Oxford has once again been named as the least affordable place to live in the UK, with the average house price standing at £361,469 – almost 11 times the local wage. And British cities are becoming even harder to live in as rising house prices push affordability to its limits. In fact, average affordability in UK cities is now on par with levels seen in 2009.
In figures released by Lloyds Bank, the average property price in UK cities is shown to have risen by seven percent over the past year, driving affordability down from 5.8 to 6.1 times gross annual earnings. This marks the second successive annual fall in affordability.
The Scottish city of Stirling is the UK’s most affordable location, with the average property price being £158,645. Meanwhile, due to the strong performance of its oil and gas sectors, Aberdeen has seen its house prices rapidly increase by 88 percent over the past decade – the biggest price gain of any UK city.

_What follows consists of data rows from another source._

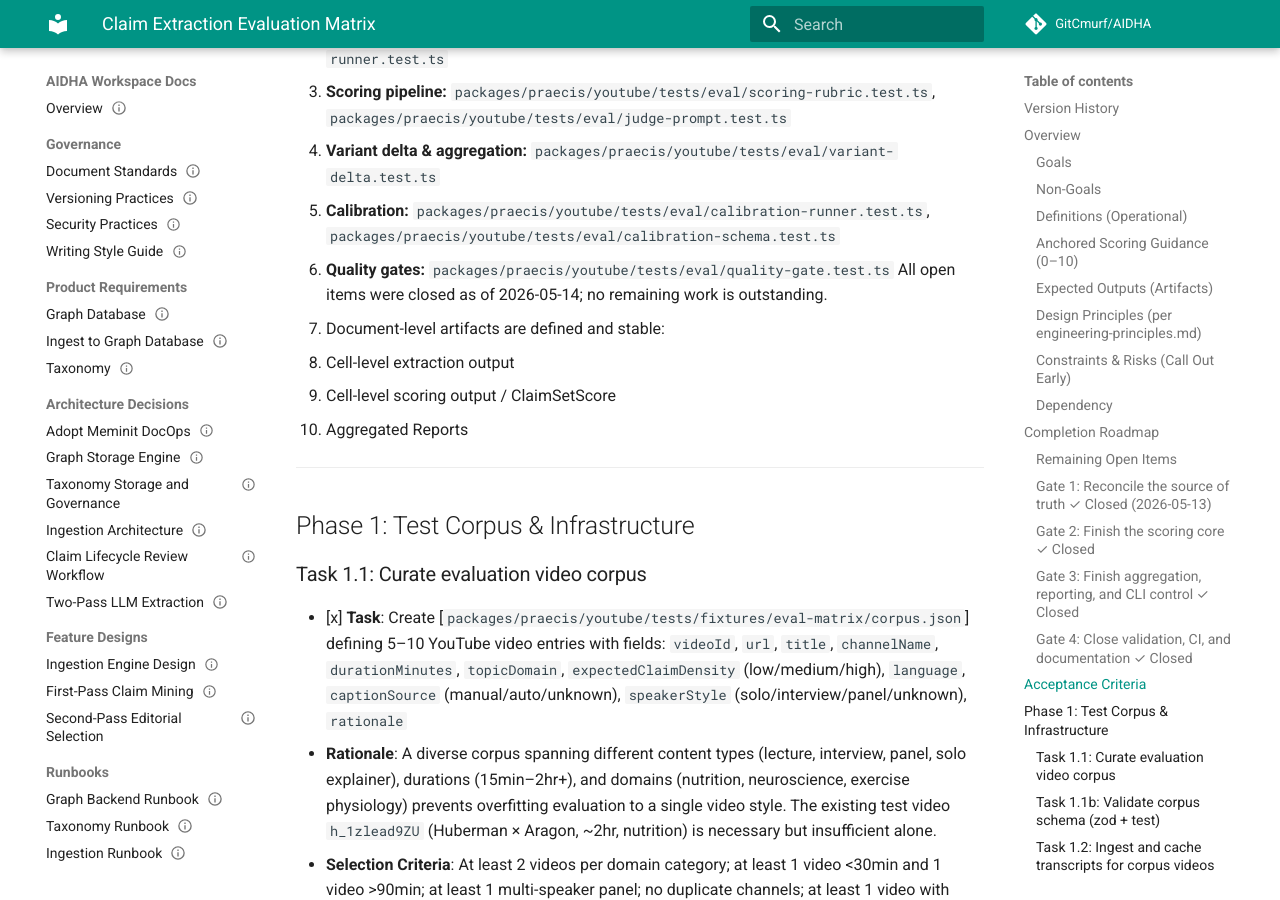
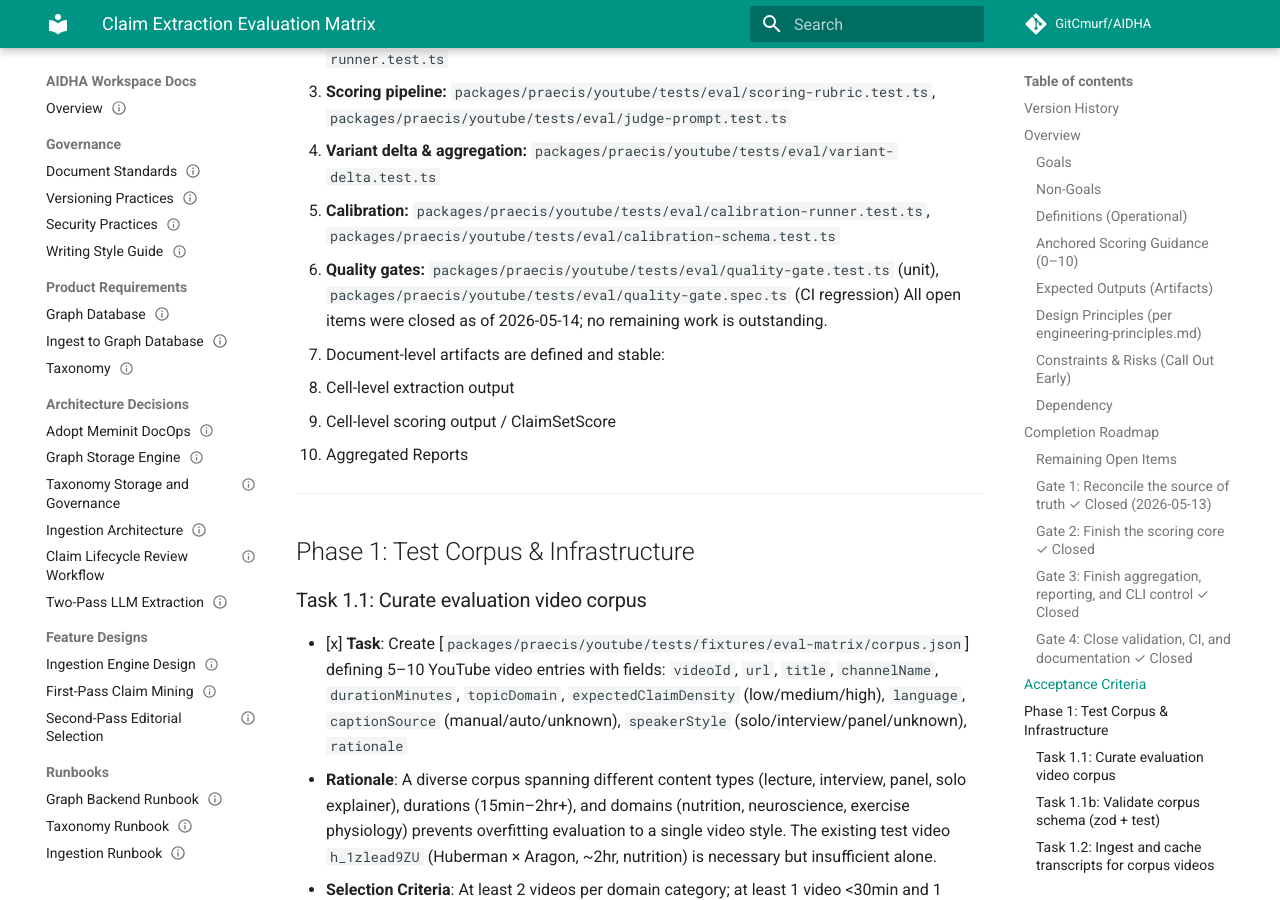
Before and after one commit to GitCmurf/AIDHA, an MkDocs documentation site: the page built from docs/05-planning/tasks/task-004-claim-extraction-evaluation-matrix.md, in a window 1280 px wide and 900 px high, scrolled down 7949 px. Built offline with MkDocs 1.6.1 and Material for MkDocs 9.7.7, drawn with Linux system fonts in a browser that asks for light colours; comment, search, counter and statistics services are not loaded; the version menu is left out.

Commit message:
fix: PR review issues 5

```diff
--- a/docs/05-planning/tasks/task-004-claim-extraction-evaluation-matrix.md
+++ b/docs/05-planning/tasks/task-004-claim-extraction-evaluation-matrix.md
@@ -214,7 +214,7 @@ All open items are now complete as of 2026-05-14. No remaining work.
    - **Scoring pipeline:** `packages/praecis/youtube/tests/eval/scoring-rubric.test.ts`, `packages/praecis/youtube/tests/eval/judge-prompt.test.ts`
    - **Variant delta & aggregation:** `packages/praecis/youtube/tests/eval/variant-delta.test.ts`
    - **Calibration:** `packages/praecis/youtube/tests/eval/calibration-runner.test.ts`, `packages/praecis/youtube/tests/eval/calibration-schema.test.ts`
-   - **Quality gates:** `packages/praecis/youtube/tests/eval/quality-gate.test.ts`
+   - **Quality gates:** `packages/praecis/youtube/tests/eval/quality-gate.test.ts` (unit), `packages/praecis/youtube/tests/eval/quality-gate.spec.ts` (CI regression)
    All open items were closed as of 2026-05-14; no remaining work is outstanding.
 2. Document-level artifacts are defined and stable:
    - Cell-level extraction output
```
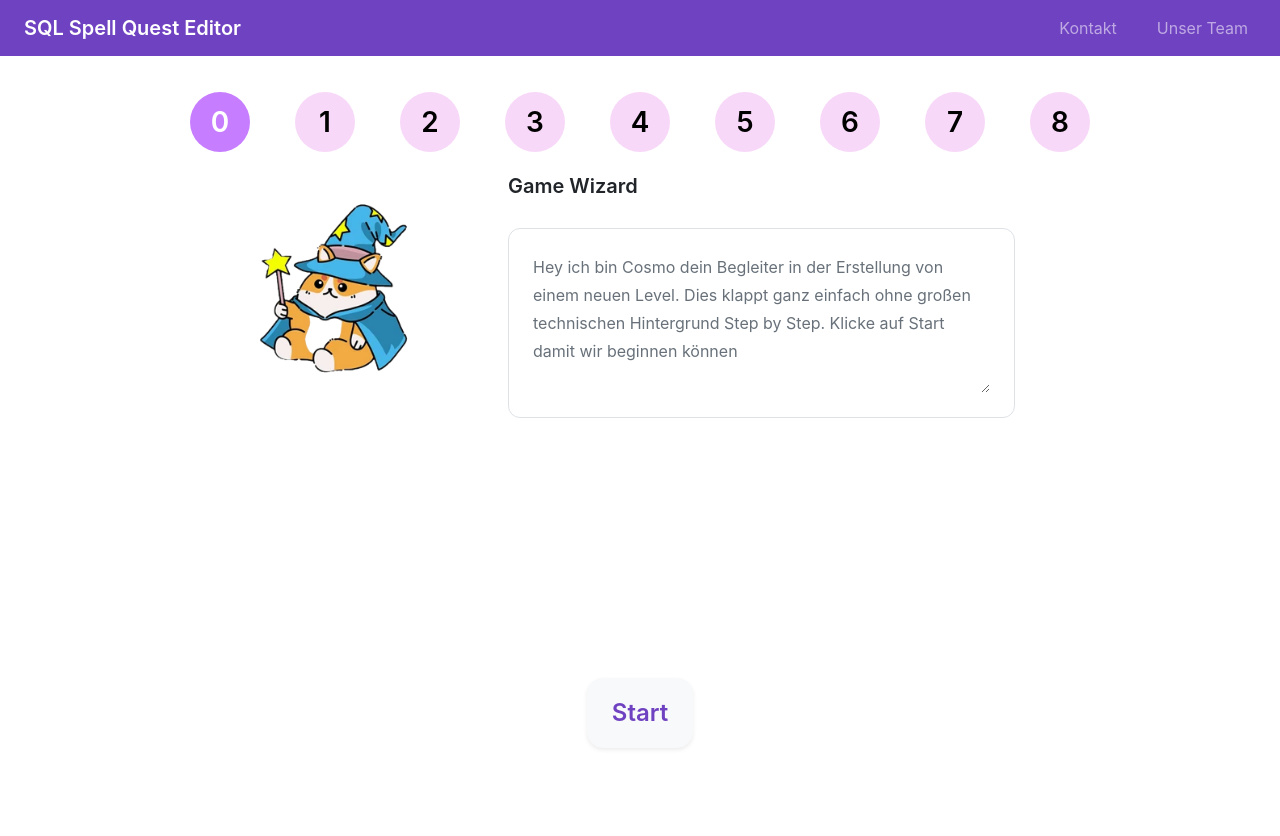
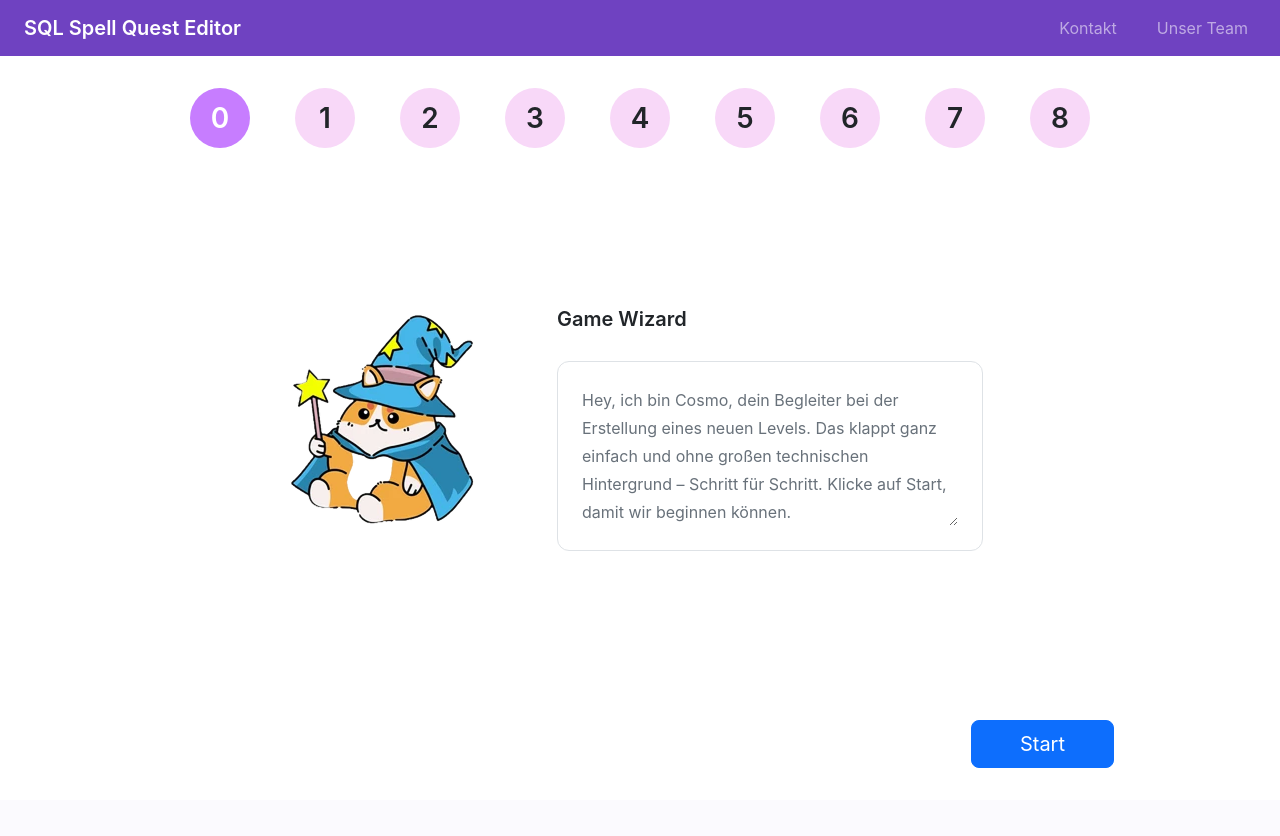
Before and after one commit to Roni-Aba/SQLQuestEditor, a Django app: page /createLevel/ in a window 1280 px wide. After the commit the page ends 768 px from the top, so only its background shows below. Run offline with Django 4.2, Linux system fonts and the light colour scheme.

Commit message:
delete: static createLevel1.css refactor to bootstrap: createLevel.html update files: layout.css, statusBar.css, statusBar.html, tokens.css

```diff
--- a/backend/editor/static/editor/components/statusBar/statusBar.css
+++ b/backend/editor/static/editor/components/statusBar/statusBar.css
@@ -1,19 +1,37 @@
 .status-bar {
     max-width: 900px;
-  margin: 0 auto;
+    margin-inline: auto;
 }
 
 .step-circle {
     width: 60px;
     height: 60px;
+
     background-color: #f8d8f8;
+    color: var(--color-text);
 
-  font-size: 28px;
+    font-size: 1.75rem;
     font-weight: 600;
-  color: black;
 }
 
 .step-circle.step-circle-active {
     background-color: #c77dff;
-  color: white;
+    color: #ffffff;
 }
+
+@media (max-width: 767.98px) {
+    .status-bar {
+        overflow-x: auto;
+        justify-content: flex-start !important;
+
+        padding-bottom: var(--space-2);
+
+        scrollbar-width: thin;
+    }
+    .step-circle {
+        width: 44px;
+        height: 44px;
+
+        font-size: 1.25rem;
+    }
+}
--- a/backend/editor/static/editor/css/createLevel.css
+++ /dev/null
@@ -1,24 +0,0 @@
-.create-level-page {
-  min-height: calc(100vh - 56px);
-}
-
-.create-level-status {
-  margin-top: 36px;
-}
-
-.create-level-wizard {
-  margin-top: 24px;
-}
-
-.create-level-wizard-row {
-  column-gap: 48px;
-}
-
-.create-level-cosmo {
-  width: 210px;
-  height: auto;
-}
-
-.create-level-button-section {
-  margin-top: 260px;
-}
--- a/backend/editor/static/editor/css/layout.css
+++ b/backend/editor/static/editor/css/layout.css
@@ -5,12 +5,36 @@
 .create-page__content {
     width: 100%;
     max-width: var(--content-max-width);
+    min-width: 0;
+    min-height: calc(100vh - var(--navbar-height));
+
     margin-inline: auto;
-    padding: var(--space-8) var(--space-4);
+
+    padding:
+        var(--create-page-padding-top)
+        var(--create-page-padding-inline)
+        var(--create-page-padding-bottom);
+
+    display: flex;
+    flex-direction: column;
+}
+
+.create-page__status {
+    flex-shrink: 0;
+    margin-bottom: var(--create-page-status-gap);
+}
+
+.create-page__main {
+    width: 100%;
+    flex-grow: 1;
+
+    display: flex;
+    flex-direction: column;
+    justify-content: center;
 }
 
 .create-page__row {
-    margin-top: var(--space-10);
+    width: 100%;
 }
 
 .create-page__helper {
@@ -20,14 +44,43 @@
 }
 
 .create-page__navigation {
+    flex-shrink: 0;
+
     display: flex;
     justify-content: flex-end;
+    align-items: center;
+    flex-wrap: wrap;
+
     gap: var(--space-6);
-    margin-top: var(--space-12);
+    margin-top: var(--create-page-navigation-gap);
 }
 
 .cosmo-image {
-    width: 260px;
+    display: block;
+
+    width: min(260px, 70vw);
+    max-width: 100%;
     height: auto;
+
     object-fit: contain;
 }
+
+@media (max-width: 767.98px) {
+    .create-page__content {
+        --create-page-padding-top: var(--space-6);
+        --create-page-padding-inline: var(--space-4);
+        --create-page-padding-bottom: var(--space-6);
+
+        --create-page-status-gap: var(--space-8);
+        --create-page-navigation-gap: var(--space-8);
+    }
+
+    .create-page__navigation {
+        justify-content: center;
+    }
+
+    .cosmo-image {
+        width: min(220px, 65vw);
+        margin-inline: auto;
+    }
+}
--- a/backend/editor/static/editor/css/tokens.css
+++ b/backend/editor/static/editor/css/tokens.css
@@ -1,4 +1,5 @@
 :root {
+    /* Farben */
     --color-primary: #6f42c1;
     --color-primary-soft: #ebe5fc;
     --color-text: #212529;
@@ -6,6 +7,7 @@
     --color-border: #d9d9d9;
     --color-background: #ffffff;
 
+    /* Typografie */
     --font-family-base:
         "Inter",
         system-ui,
@@ -14,10 +16,34 @@
         "Segoe UI",
         sans-serif;
 
+    /* Einheitliches Spacing-System */
+    --space-1: 0.25rem;
+    --space-2: 0.5rem;
+    --space-3: 0.75rem;
+    --space-4: 1rem;
+    --space-5: 1.25rem;
+    --space-6: 1.5rem;
+    --space-8: 2rem;
+    --space-10: 2.5rem;
+    --space-12: 3rem;
+    --space-16: 4rem;
+
+    /* Gemeinsames Seitenlayout */
     --content-max-width: 980px;
     --navbar-height: 56px;
 
+    /*
+     * Einheitliche Abstände für alle createLevel-Seiten.
+     */
+    --create-page-padding-top: var(--space-8);
+    --create-page-padding-inline: var(--space-4);
+    --create-page-padding-bottom: var(--space-8);
 
+    --create-page-status-gap: var(--space-10);
+    --create-page-row-gap: var(--space-10);
+    --create-page-navigation-gap: var(--space-12);
+
+    /* Bootstrap-Anpassungen */
     --bs-primary: var(--color-primary);
     --bs-primary-rgb: 111, 66, 193;
 
--- a/backend/editor/templates/editor/components/statusBar/statusBar.html
+++ b/backend/editor/templates/editor/components/statusBar/statusBar.html
@@ -1,6 +1,13 @@
-<div class="status-bar d-flex justify-content-between align-items-center w-100">
+<div
+  class="status-bar d-flex align-items-center justify-content-between gap-2 w-100"
+  aria-label="Schritte der Levelerstellung"
+>
   {% for step in steps %}
-    <div class="step-circle rounded-circle d-flex align-items-center justify-content-center {% if step.active %}step-circle-active{% endif %}">
+    <div
+      class="step-circle rounded-circle d-flex align-items-center justify-content-center flex-shrink-0 {% if step.active %}step-circle-active{% endif %}"
+      {% if step.active %}aria-current="step"{% endif %}
+      aria-label="Schritt {{ step.number }}{% if step.active %}, aktuell{% endif %}"
+    >
       {{ step.number }}
     </div>
   {% endfor %}
--- a/backend/editor/templates/editor/createLevel.html
+++ b/backend/editor/templates/editor/createLevel.html
@@ -8,41 +8,49 @@ Level erstellen | SQL Spell Quest Editor
 {% block additional_css %}
 <link rel="stylesheet" href="{% static 'editor/components/statusBar/statusBar.css' %}">
 <link rel="stylesheet" href="{% static 'editor/components/chatBox/chatBox.css' %}">
-<link rel="stylesheet" href="{% static 'editor/components/button/button.css' %}">
-<link rel="stylesheet" href="{% static 'editor/css/createLevelShared.css' %}">
-<link rel="stylesheet" href="{% static 'editor/css/createLevel.css' %}">
 {% endblock %}
 
 {% block content %}
-<main class="create-level-page">
+<main class="create-page">
+  <div class="create-page__content">
 
-  <section class="create-level-status">
+    <section
+      class="create-page__status"
+      aria-label="Fortschritt der Levelerstellung"
+    >
       {% include "editor/components/statusBar/statusBar.html" %}
     </section>
 
-  <section class="create-level-wizard container">
-    <div class="row align-items-center justify-content-center create-level-wizard-row">
+    <section class="create-page__main">
+      <div class="row create-page__row align-items-center justify-content-center g-4 g-lg-5">
 
-      <div class="col-auto">
+        <div class="col-12 col-md-auto text-center">
           <img
             src="{% static 'editor/img/cat1.png' %}"
-          alt="Cosmo Wizard"
-          class="create-level-cosmo"
+            alt="Cosmo, dein Begleiter bei der Levelerstellung"
+            class="cosmo-image img-fluid"
           >
         </div>
 
-      <div class="col-md-6">
-        {% include "editor/components/chatBox/chatBox.html" with is_editable=False game_wizard_input="Hey ich bin Cosmo dein Begleiter in der Erstellung von einem neuen Level. Dies klappt ganz einfach ohne großen technischen Hintergrund Step by Step. Klicke auf Start damit wir beginnen können" placeholder_text="Nicht bearbeitbar" %}
+        <div class="col-12 col-md-7 col-lg-6">
+          {% include "editor/components/chatBox/chatBox.html" with is_editable=False game_wizard_input="Hey, ich bin Cosmo, dein Begleiter bei der Erstellung eines neuen Levels. Das klappt ganz einfach und ohne großen technischen Hintergrund – Schritt für Schritt. Klicke auf Start, damit wir beginnen können." placeholder_text="Nicht bearbeitbar" %}
         </div>
 
       </div>
     </section>
 
-<section class="create-level-button-section">
-  <a href="{% url 'create_level1' %}" class="text-decoration-none">
-    {% include "editor/components/button/button.html" with title="Start" %}
+    <nav
+      class="create-page__navigation"
+      aria-label="Navigation der Levelerstellung"
+    >
+      <a
+        href="{% url 'create_level1' %}"
+        class="btn btn-primary btn-lg px-5"
+      >
+        Start
       </a>
-</section>
+    </nav>
 
+  </div>
 </main>
 {% endblock %}
```
Lines whose indentation alone changed are shown as unchanged.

In the capital city, property prices have increased by 40 percent over the last five years thanks to strong interest from wealthy overseas buyers. An average property in Greater London is now 8.75 times average gross annual earnings.
People looking to invest in property may want to look north, though. The vast majority of affordable houses are shown to be located in the North of England, Scotland and Northern Ireland. And perhaps the slowing of sales last year in cities such as Cambridge, Greater London and Oxford is proof that buyers are being put off by high house prices in the South. In contrast, cities such as Cardiff, Belfast, Leeds and Liverpool all saw a rise in house sales in 2014. However, stronger house sales are also an indication that property prices are poised to increase.
The results of Lloyds’ research show an almost clear cut divide between the North and South of the UK as far as house prices go, with the South taking 17 of the 20 slots for least affordable locations. Meanwhile, 19 of the 20 most affordable cities are in the North.